I once went to a marketing conference. I don't remember the name of it.
What I do remember is that some smart person presented about the difference between B2B and B2C marketing. Smart Guy said, "B2B is still P2P" (meaning person-to-person, not peer-to-peer illegal downloading ;).
The thing is, I don't remember his name either, so I can't give him credit. Now, I like to strut around the office poofy-chested and pretend I came up with it ... though at the time, I was placing palm to forehead and wondering why I wasn't the cool person who strung those four words together. It's so simple.
Yet a lot of us B2B marketers still get hung up on what to say and how to act in social media. It's as if selling to people who work at companies somehow regresses our interpersonal skills. It shouldn't. There really isn't that much of a difference, and we can rejoice knowing that we can continue going about business both online and off just as if we were speaking to one another -- in person -- over a BBQ frisbee and some iced tea at California Pizza Kitchen.
And we've seen first hand how successful you can be on social media if you think of B2B like P2P. The HubSpot Facebook Page has amassed over 570,000 fans and generated 190,000 leads, and we’ve done that by focusing on people. We've also learned a few things along the way about what types of content to create and share on Facebook to generate those fans and leads.
1) You Don't Need a Facebook Strategy. You Need a Content Strategy.
At HubSpot, we create content like blog posts, presentations, templates, and ebooks that aim to make the jobs of marketers easier. All this content creation arms our social media manager with a library of resources to promote in unique ways on Facebook. Without all this helpful content, we'd simply have nothing interesting to post or advertise on Facebook, and we sure as heck wouldn't generate any leads! You can't play Scrabble without any letters, now can you?
2) To Generate Leads, You Can't Only Post Lead Gen Content.
It just doesn't work. The key to generating leads on Facebook is to post a variety of content that will sometimes address goals other than generating leads or driving sales. Aiming for “fluffier” goals like reach, awareness, buzz, customer satisfaction, and engagement (comments, likes, shares) are just as important as rigid lead gen or sales goals. They’re the stepping-stones to what you really want: more business. That’s why a balance is so important.

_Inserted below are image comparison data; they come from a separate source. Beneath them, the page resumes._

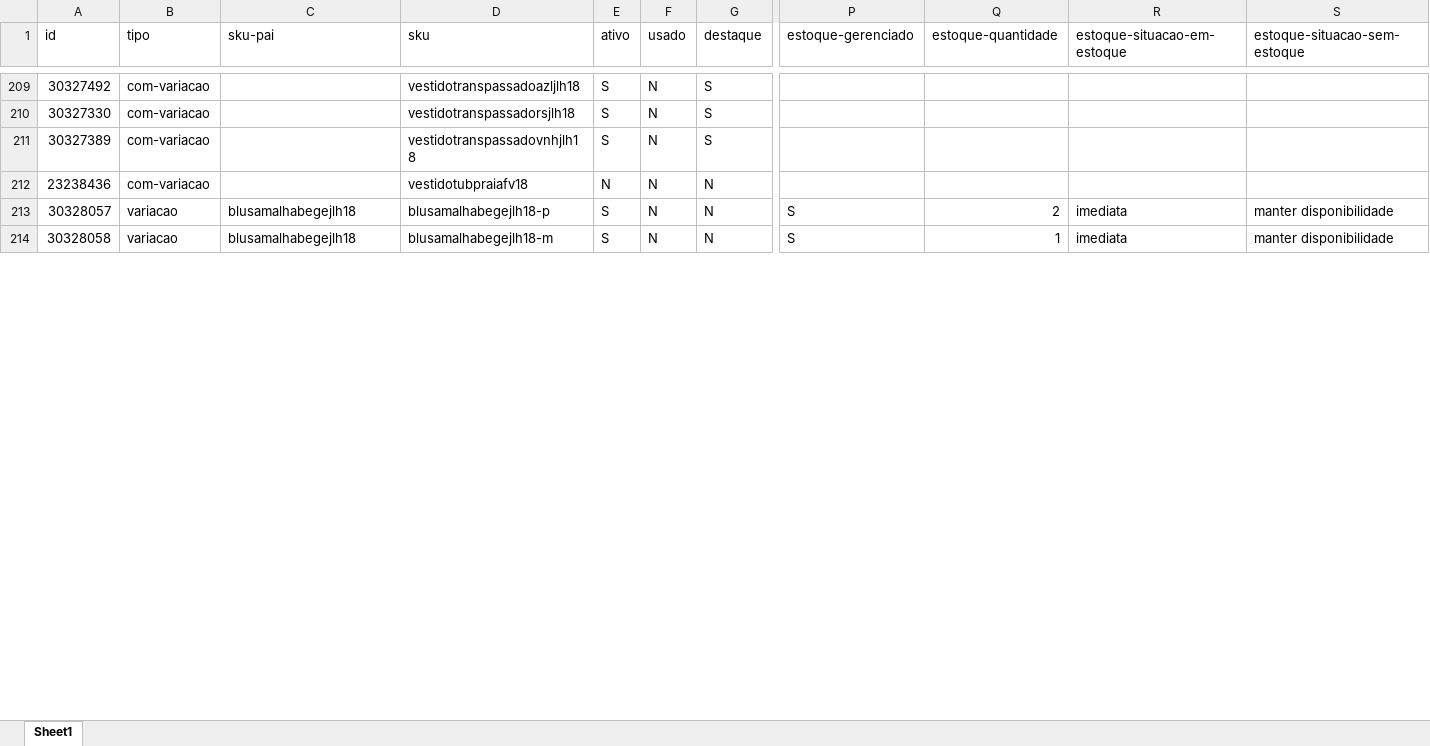
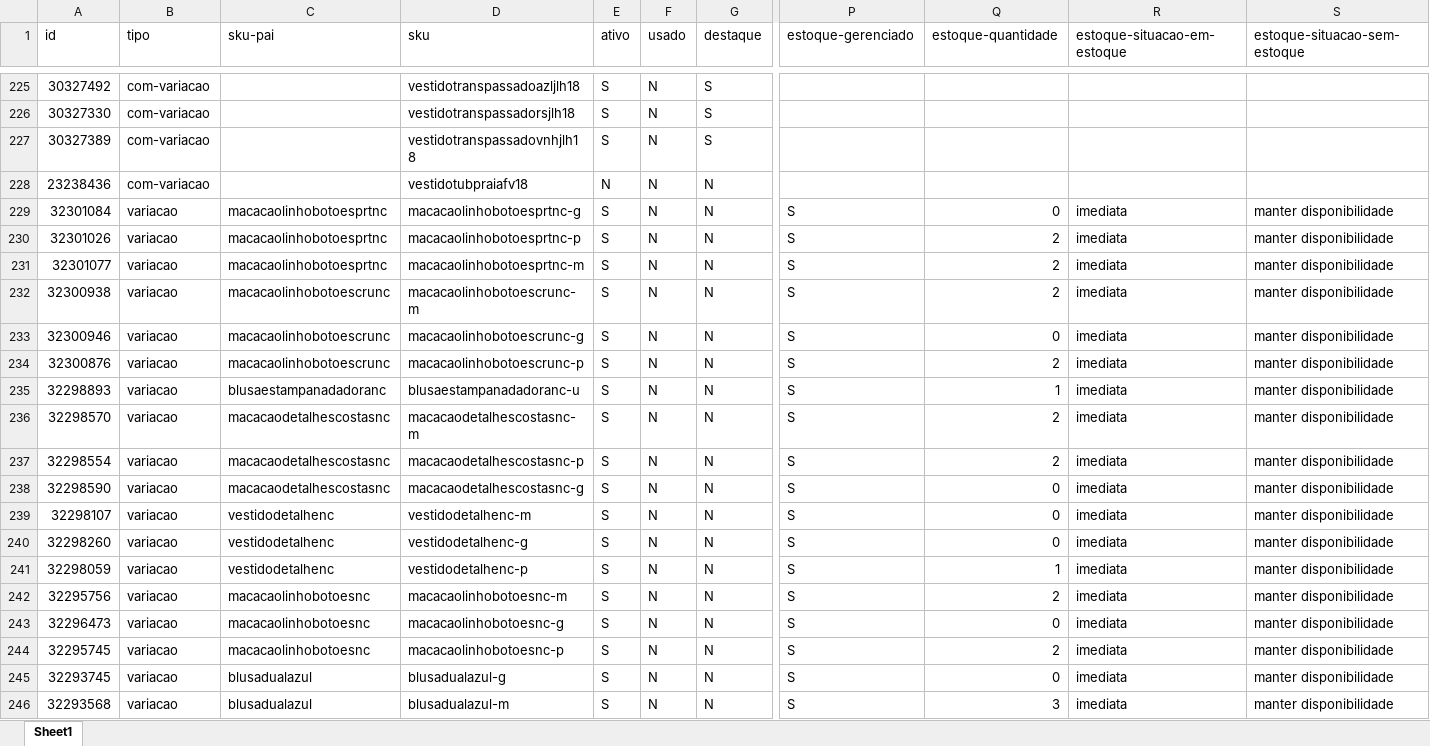
Before and after one commit to remo-web/remo, an Excel workbook: FacebookCatalog/Evapore/remo_evap-LojaIntegrada--export.xlsx, sheet Sheet1, drawn as a sheet; only a part is shown, gaps mark what is left out; the shorter side is filled out with more unchanged rows; values as stored, in another font and other column widths than the file's, no borders; rows hold the shown columns only; the diff covers the shown part only; the diff names each change by its address in the sheet, - before the commit and + after, or states it on an @@ line.

Commit message:
refresh evapore

```diff
--- a/FacebookCatalog/Evapore/remo_evap-LojaIntegrada--export.xlsx (sheet Sheet1)
+++ b/FacebookCatalog/Evapore/remo_evap-LojaIntegrada--export.xlsx (sheet Sheet1)
+row 229: 32301084 | variacao | macacaolinhobotoesprtnc | macacaolinhobotoesprtnc-g | S | N | N | S | 0 | imediata | manter disponibilidade
+row 230: 32301026 | variacao | macacaolinhobotoesprtnc | macacaolinhobotoesprtnc-p | S | N | N | S | 2 | imediata | manter disponibilidade
+row 231: 32301077 | variacao | macacaolinhobotoesprtnc | macacaolinhobotoesprtnc-m | S | N | N | S | 2 | imediata | manter disponibilidade
+row 232: 32300938 | variacao | macacaolinhobotoescrunc | macacaolinhobotoescrunc-m | S | N | N | S | 2 | imediata | manter disponibilidade
+row 233: 32300946 | variacao | macacaolinhobotoescrunc | macacaolinhobotoescrunc-g | S | N | N | S | 0 | imediata | manter disponibilidade
+row 234: 32300876 | variacao | macacaolinhobotoescrunc | macacaolinhobotoescrunc-p | S | N | N | S | 2 | imediata | manter disponibilidade
+row 235: 32298893 | variacao | blusaestampanadadoranc | blusaestampanadadoranc-u | S | N | N | S | 1 | imediata | manter disponibilidade
+row 236: 32298570 | variacao | macacaodetalhescostasnc | macacaodetalhescostasnc-m | S | N | N | S | 2 | imediata | manter disponibilidade
+row 237: 32298554 | variacao | macacaodetalhescostasnc | macacaodetalhescostasnc-p | S | N | N | S | 2 | imediata | manter disponibilidade
+row 238: 32298590 | variacao | macacaodetalhescostasnc | macacaodetalhescostasnc-g | S | N | N | S | 0 | imediata | manter disponibilidade
+row 239: 32298107 | variacao | vestidodetalhenc | vestidodetalhenc-m | S | N | N | S | 0 | imediata | manter disponibilidade
+row 240: 32298260 | variacao | vestidodetalhenc | vestidodetalhenc-g | S | N | N | S | 0 | imediata | manter disponibilidade
+row 241: 32298059 | variacao | vestidodetalhenc | vestidodetalhenc-p | S | N | N | S | 1 | imediata | manter disponibilidade
+row 242: 32295756 | variacao | macacaolinhobotoesnc | macacaolinhobotoesnc-m | S | N | N | S | 2 | imediata | manter disponibilidade
+row 243: 32296473 | variacao | macacaolinhobotoesnc | macacaolinhobotoesnc-g | S | N | N | S | 0 | imediata | manter disponibilidade
+row 244: 32295745 | variacao | macacaolinhobotoesnc | macacaolinhobotoesnc-p | S | N | N | S | 2 | imediata | manter disponibilidade
+row 245: 32293745 | variacao | blusadualazul | blusadualazul-g | S | N | N | S | 0 | imediata | manter disponibilidade
+row 246: 32293568 | variacao | blusadualazul | blusadualazul-m | S | N | N | S | 3 | imediata | manter disponibilidade
```
Also changed, not shown: 24 added rows, 4 removed rows and 159 moved rows elsewhere in this sheet, FacebookCatalog/Evapore/remo_evap-LojaIntegrada--export__FBxml.xlsx, 3 other files.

No eyeballs --> no clicks --> no leads for you.
3) Have a Non-Lead Gen Goal for Every Post.
Although our ultimate goal on Facebook is to generate leads all the leads all the time, we have immediate engagement goals for each post we publish, and those goals can vary. You can't always address them all with one post. Sometimes we really want to encourage comments because we want feedback. Other times, we may strive to for a high volume of shares because we want a particular message to spread as far and wide as possible. We first focus on those eyeballs --> then we get those clicks --> then we get those leads.
4) Whatever You Do, Don't Skimp on the Visuals.
We may not always be sure what we’re posting will incite the interaction we desire, but one thing can be sure of is we’re better off posting a photo as opposed to a link, video, or plain ol’ status update.
In a recent 30-day experiment, we found that the click-through rate of posts containing photos is 128% higher than the CTR of posts containing videos or links. We also know photos on Facebook generate 53% more Likes than the average post. That's why, no matter what we’re trying to communicate, we try to do it visually. If our social media manager doesn’t have a pre-made image to work with, doggonit she’ll spend the time creating one or she's banned from the beer fridge!
5) Oh Yeah ... You Probably Gotta Advertise.
The people who “Like” our company already know about us, but that doesn’t mean they even know what we sell, or that they’re ideal future customers. Even though we’re approaching 600,000 fans, only a fraction of those people actually have the need and authority to buy our all-in-one software.
That’s why we also pay to reach marketers who fit our target and are not yet connected to our page using various types of Facebook ads. But even though we advertise, we're not advertising our software. We're advertising all that helpful content we created. Jay Baer calls this pro tip "marketing your marketing." You're gonna wanna do that.